The first pathway: Who leads matters

20 years of international research on women in business has enabled Grant Thornton to clearly understand what works and what doesn’t work in terms of increasing the number of women in senior management.

This year, we’ve used this research to identify three key pathways businesses can take to increase the percentage of women in senior management positions. The first is leadership: who leads and has responsibility for DE&I is key for increasing the percentage of senior management roles held by women.

The importance of collaboration

Both male and female CEOs frequently take a leadership role on DE&I. However, leading alone on DE&I is not effective for increasing the percentage of women in senior positions.

Dan Holland, Audit partner and Head of ED&I at Grant Thornton Ireland, says: “A CEO is not going to have the time to design and implement a well-structured diversity, equity and inclusion strategy. It’s important to have a CEO who is supportive and willing to invest, but they need to empower other senior leaders in the organisation with the time to dedicate to the strategy.” 

For every senior management role that leads on DE&I, the percentage of women in senior management positions increases when a member of the C-suite, of any gender, leads alongside a senior female leader. When a CEO of any gender combines with a senior female leader, 38% of senior roles are held by women. The best combination is when a CIO leads on DE&I alongside a female senior leader, with the percentage of women in senior management rises to 39%. 

The need for female voices

Interviewees outlined the importance of this female voice as they bring vital lived experience.

Himashini Weeraratne, Head of financial services tax and Head of ESG tax group at Grant Thornton Australia says: “When women are represented in senior management roles, they bring different perspectives, experiences, and approaches to problem-solving and decision-making. This diversity of thought can lead to more innovative strategies, better risk management, and ultimately, improved financial performance.” 

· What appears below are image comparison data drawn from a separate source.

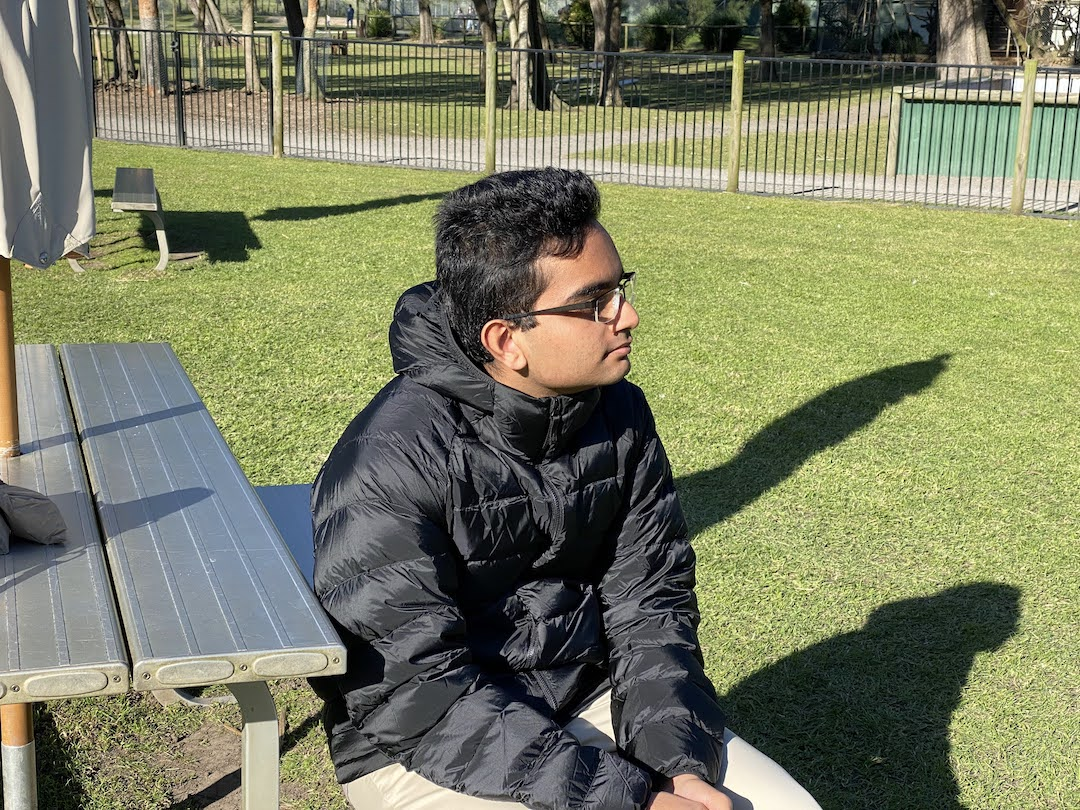
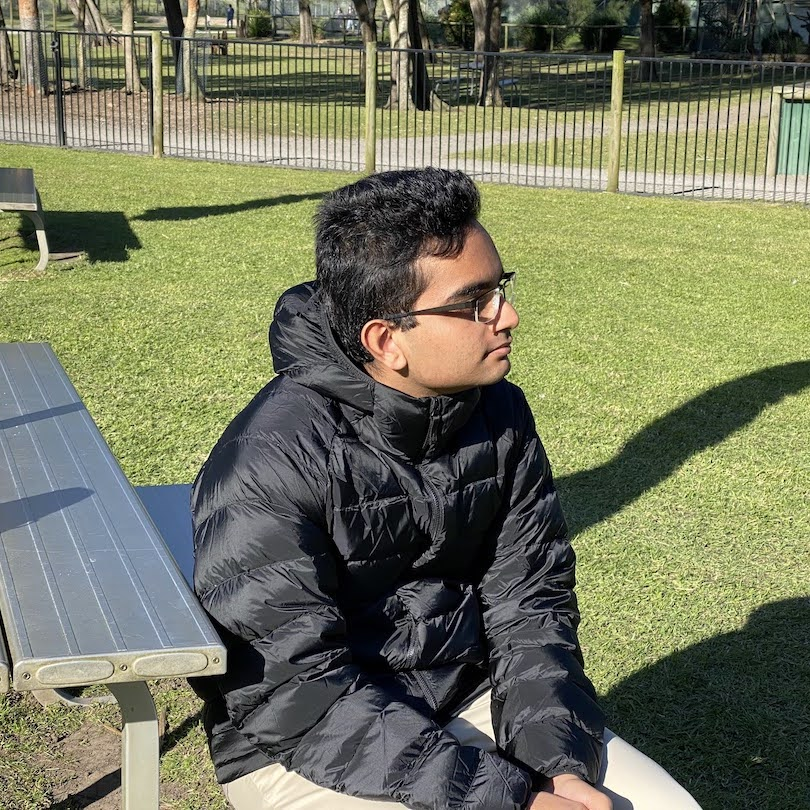
fix: photo fix

diff --git a/frontend/sections/SiteHeader.tsx b/frontend/sections/SiteHeader.tsx
@@ -73,7 +73,7 @@ export const SiteHeader = () => {
             <h1
               css={mq({
                 margin: 0,
-                fontSize: ["36px", '52px', '64px'],
+                fontSize: ["36px", "52px", "64px"],
                 fontFamily: HEADING_FAMILY,
                 color: "#000",
                 fontWeight: 800,
@@ -117,7 +117,7 @@ export const SiteHeader = () => {
             })}
           >
             <img
-              src="/profile.png"
+              src="/profile.jpg"
               css={mq({
                 width: ["216px", "360px", "476px"],
                 height: ["216px", "360px", "476px"],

However, just as important as the role and gender of the people who are leading and have responsibility for DE&I, is their level of commitment. Multiple interviewees discussed how DE&I must become integral to a company’s culture to affect change. This requires all senior leaders in an organisation to drive it forward.

Holly Stiles, Partner, National head of corporate finance and Executive sponsor of GEN at Grant Thornton Australia, says: “It’s critical that diversity, equity and inclusion is driven by the whole senior leadership team of an organisation. This should include the most senior males in an organisation as well as strong female leaders.”

Maddie Wollerton Blanks, Director, People consulting, Grant Thornton UK, agrees that a collaborative approach is necessary, that involving both male and female senior leaders: “Integral to the success of a DE&I strategy is how the whole senior leadership team collaborates to achieve it and how they engage the whole business behind it.”  

To push towards parity of senior management roles held by women, who leads within an organisation is vital. A single role holding responsibility for DE&I is not the optimum set up; including a female senior leader’s lived experience needs to be non-negotiable.  

Walking the path: Lead DE&I efforts from the top

Businesses have a clear opportunity to take actionable, tangible steps, and follow our three pathways to accelerate towards parity.

Further insight can be found on these pathways by clicking the links below or by downloading the full report below.

Strategies for success >

Back to the office, a backwards step? >

Diversity, Equity and Inclusion

Pathways to parity

Download the full report to discover more of our insights

20 years of women in business graphic